The task
Leaving out every picture, quote the data below exactly as it appears.

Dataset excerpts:
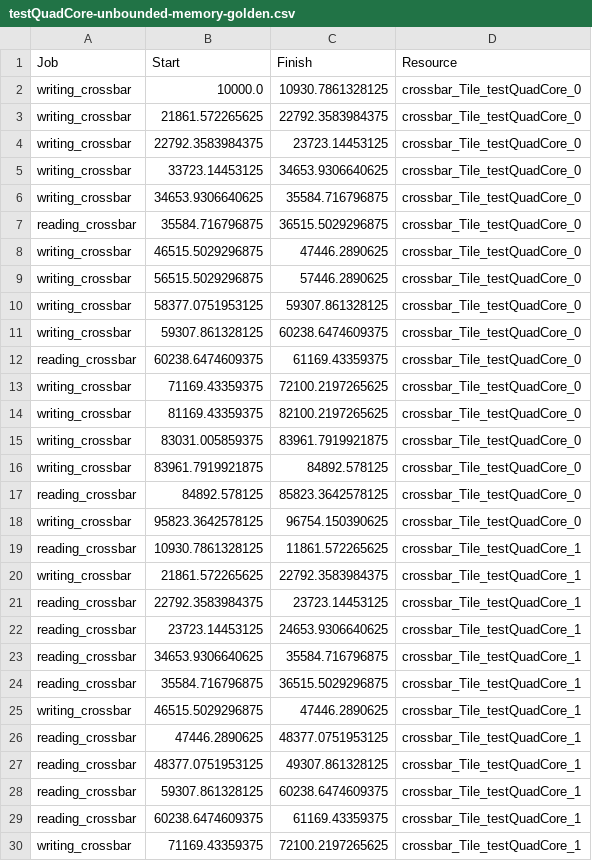
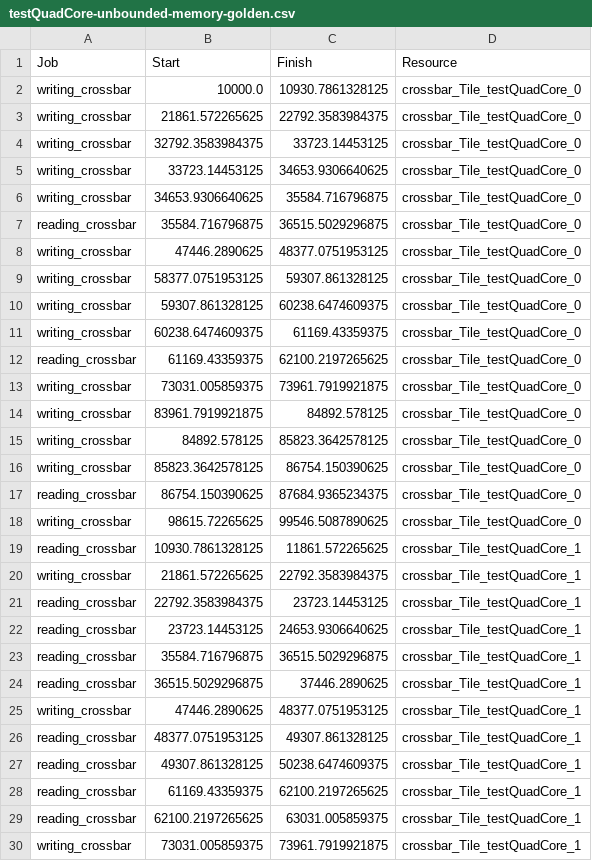
Before and after one commit to mletras89/multiTile-architecture, a CSV file: golden-cases/testQuadCore-unbounded-memory-golden.csv, drawn as a sheet; only a part is shown; the diff covers the shown part only.

```diff
--- a/golden-cases/testQuadCore-unbounded-memory-golden.csv
+++ b/golden-cases/testQuadCore-unbounded-memory-golden.csv
@@ -3,3 +3,3 @@ writing_crossbar	10000.0	10930.7861328125	crossbar_Tile_testQuadCore_0
 writing_crossbar	21861.572265625	22792.3583984375	crossbar_Tile_testQuadCore_0
-writing_crossbar	22792.3583984375	23723.14453125	crossbar_Tile_testQuadCore_0
+writing_crossbar	32792.3583984375	33723.14453125	crossbar_Tile_testQuadCore_0
 writing_crossbar	33723.14453125	34653.9306640625	crossbar_Tile_testQuadCore_0
@@ -7,13 +7,13 @@ writing_crossbar	34653.9306640625	35584.716796875	crossbar_Tile_testQuadCore_0
 reading_crossbar	35584.716796875	36515.5029296875	crossbar_Tile_testQuadCore_0
-writing_crossbar	46515.5029296875	47446.2890625	crossbar_Tile_testQuadCore_0
-writing_crossbar	56515.5029296875	57446.2890625	crossbar_Tile_testQuadCore_0
+writing_crossbar	47446.2890625	48377.0751953125	crossbar_Tile_testQuadCore_0
 writing_crossbar	58377.0751953125	59307.861328125	crossbar_Tile_testQuadCore_0
 writing_crossbar	59307.861328125	60238.6474609375	crossbar_Tile_testQuadCore_0
-reading_crossbar	60238.6474609375	61169.43359375	crossbar_Tile_testQuadCore_0
-writing_crossbar	71169.43359375	72100.2197265625	crossbar_Tile_testQuadCore_0
-writing_crossbar	81169.43359375	82100.2197265625	crossbar_Tile_testQuadCore_0
-writing_crossbar	83031.005859375	83961.7919921875	crossbar_Tile_testQuadCore_0
+writing_crossbar	60238.6474609375	61169.43359375	crossbar_Tile_testQuadCore_0
+reading_crossbar	61169.43359375	62100.2197265625	crossbar_Tile_testQuadCore_0
+writing_crossbar	73031.005859375	73961.7919921875	crossbar_Tile_testQuadCore_0
 writing_crossbar	83961.7919921875	84892.578125	crossbar_Tile_testQuadCore_0
-reading_crossbar	84892.578125	85823.3642578125	crossbar_Tile_testQuadCore_0
-writing_crossbar	95823.3642578125	96754.150390625	crossbar_Tile_testQuadCore_0
+writing_crossbar	84892.578125	85823.3642578125	crossbar_Tile_testQuadCore_0
+writing_crossbar	85823.3642578125	86754.150390625	crossbar_Tile_testQuadCore_0
+reading_crossbar	86754.150390625	87684.9365234375	crossbar_Tile_testQuadCore_0
+writing_crossbar	98615.72265625	99546.5087890625	crossbar_Tile_testQuadCore_0
 reading_crossbar	10930.7861328125	11861.572265625	crossbar_Tile_testQuadCore_1
@@ -22,9 +22,9 @@ reading_crossbar	22792.3583984375	23723.14453125	crossbar_Tile_testQuadCore_1
 reading_crossbar	23723.14453125	24653.9306640625	crossbar_Tile_testQuadCore_1
-reading_crossbar	34653.9306640625	35584.716796875	crossbar_Tile_testQuadCore_1
 reading_crossbar	35584.716796875	36515.5029296875	crossbar_Tile_testQuadCore_1
-writing_crossbar	46515.5029296875	47446.2890625	crossbar_Tile_testQuadCore_1
-reading_crossbar	47446.2890625	48377.0751953125	crossbar_Tile_testQuadCore_1
+reading_crossbar	36515.5029296875	37446.2890625	crossbar_Tile_testQuadCore_1
+writing_crossbar	47446.2890625	48377.0751953125	crossbar_Tile_testQuadCore_1
 reading_crossbar	48377.0751953125	49307.861328125	crossbar_Tile_testQuadCore_1
-reading_crossbar	59307.861328125	60238.6474609375	crossbar_Tile_testQuadCore_1
-reading_crossbar	60238.6474609375	61169.43359375	crossbar_Tile_testQuadCore_1
-writing_crossbar	71169.43359375	72100.2197265625	crossbar_Tile_testQuadCore_1
+reading_crossbar	49307.861328125	50238.6474609375	crossbar_Tile_testQuadCore_1
+reading_crossbar	61169.43359375	62100.2197265625	crossbar_Tile_testQuadCore_1
+reading_crossbar	62100.2197265625	63031.005859375	crossbar_Tile_testQuadCore_1
+writing_crossbar	73031.005859375	73961.7919921875	crossbar_Tile_testQuadCore_1
```
Also changed, not shown: 34 edited cells elsewhere in this file, golden-cases/testDualCore-unbounded-memory-golden.csv.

Response for this exercise
Before and after one commit to mletras89/multiTile-architecture, a CSV file: golden-cases/testQuadCore-unbounded-memory-golden.csv, drawn as a sheet; only a part is shown; the diff covers the shown part only.

```diff
--- a/golden-cases/testQuadCore-unbounded-memory-golden.csv
+++ b/golden-cases/testQuadCore-unbounded-memory-golden.csv
@@ -3,3 +3,3 @@ writing_crossbar	10000.0	10930.7861328125	crossbar_Tile_testQuadCore_0
 writing_crossbar	21861.572265625	22792.3583984375	crossbar_Tile_testQuadCore_0
-writing_crossbar	22792.3583984375	23723.14453125	crossbar_Tile_testQuadCore_0
+writing_crossbar	32792.3583984375	33723.14453125	crossbar_Tile_testQuadCore_0
 writing_crossbar	33723.14453125	34653.9306640625	crossbar_Tile_testQuadCore_0
@@ -7,13 +7,13 @@ writing_crossbar	34653.9306640625	35584.716796875	crossbar_Tile_testQuadCore_0
 reading_crossbar	35584.716796875	36515.5029296875	crossbar_Tile_testQuadCore_0
-writing_crossbar	46515.5029296875	47446.2890625	crossbar_Tile_testQuadCore_0
-writing_crossbar	56515.5029296875	57446.2890625	crossbar_Tile_testQuadCore_0
+writing_crossbar	47446.2890625	48377.0751953125	crossbar_Tile_testQuadCore_0
 writing_crossbar	58377.0751953125	59307.861328125	crossbar_Tile_testQuadCore_0
 writing_crossbar	59307.861328125	60238.6474609375	crossbar_Tile_testQuadCore_0
-reading_crossbar	60238.6474609375	61169.43359375	crossbar_Tile_testQuadCore_0
-writing_crossbar	71169.43359375	72100.2197265625	crossbar_Tile_testQuadCore_0
-writing_crossbar	81169.43359375	82100.2197265625	crossbar_Tile_testQuadCore_0
-writing_crossbar	83031.005859375	83961.7919921875	crossbar_Tile_testQuadCore_0
+writing_crossbar	60238.6474609375	61169.43359375	crossbar_Tile_testQuadCore_0
+reading_crossbar	61169.43359375	62100.2197265625	crossbar_Tile_testQuadCore_0
+writing_crossbar	73031.005859375	73961.7919921875	crossbar_Tile_testQuadCore_0
 writing_crossbar	83961.7919921875	84892.578125	crossbar_Tile_testQuadCore_0
-reading_crossbar	84892.578125	85823.3642578125	crossbar_Tile_testQuadCore_0
-writing_crossbar	95823.3642578125	96754.150390625	crossbar_Tile_testQuadCore_0
+writing_crossbar	84892.578125	85823.3642578125	crossbar_Tile_testQuadCore_0
+writing_crossbar	85823.3642578125	86754.150390625	crossbar_Tile_testQuadCore_0
+reading_crossbar	86754.150390625	87684.9365234375	crossbar_Tile_testQuadCore_0
+writing_crossbar	98615.72265625	99546.5087890625	crossbar_Tile_testQuadCore_0
 reading_crossbar	10930.7861328125	11861.572265625	crossbar_Tile_testQuadCore_1
@@ -22,9 +22,9 @@ reading_crossbar	22792.3583984375	23723.14453125	crossbar_Tile_testQuadCore_1
 reading_crossbar	23723.14453125	24653.9306640625	crossbar_Tile_testQuadCore_1
-reading_crossbar	34653.9306640625	35584.716796875	crossbar_Tile_testQuadCore_1
 reading_crossbar	35584.716796875	36515.5029296875	crossbar_Tile_testQuadCore_1
-writing_crossbar	46515.5029296875	47446.2890625	crossbar_Tile_testQuadCore_1
-reading_crossbar	47446.2890625	48377.0751953125	crossbar_Tile_testQuadCore_1
+reading_crossbar	36515.5029296875	37446.2890625	crossbar_Tile_testQuadCore_1
+writing_crossbar	47446.2890625	48377.0751953125	crossbar_Tile_testQuadCore_1
 reading_crossbar	48377.0751953125	49307.861328125	crossbar_Tile_testQuadCore_1
-reading_crossbar	59307.861328125	60238.6474609375	crossbar_Tile_testQuadCore_1
-reading_crossbar	60238.6474609375	61169.43359375	crossbar_Tile_testQuadCore_1
-writing_crossbar	71169.43359375	72100.2197265625	crossbar_Tile_testQuadCore_1
+reading_crossbar	49307.861328125	50238.6474609375	crossbar_Tile_testQuadCore_1
+reading_crossbar	61169.43359375	62100.2197265625	crossbar_Tile_testQuadCore_1
+reading_crossbar	62100.2197265625	63031.005859375	crossbar_Tile_testQuadCore_1
+writing_crossbar	73031.005859375	73961.7919921875	crossbar_Tile_testQuadCore_1
```
Also changed, not shown: 34 edited cells elsewhere in this file, golden-cases/testDualCore-unbounded-memory-golden.csv.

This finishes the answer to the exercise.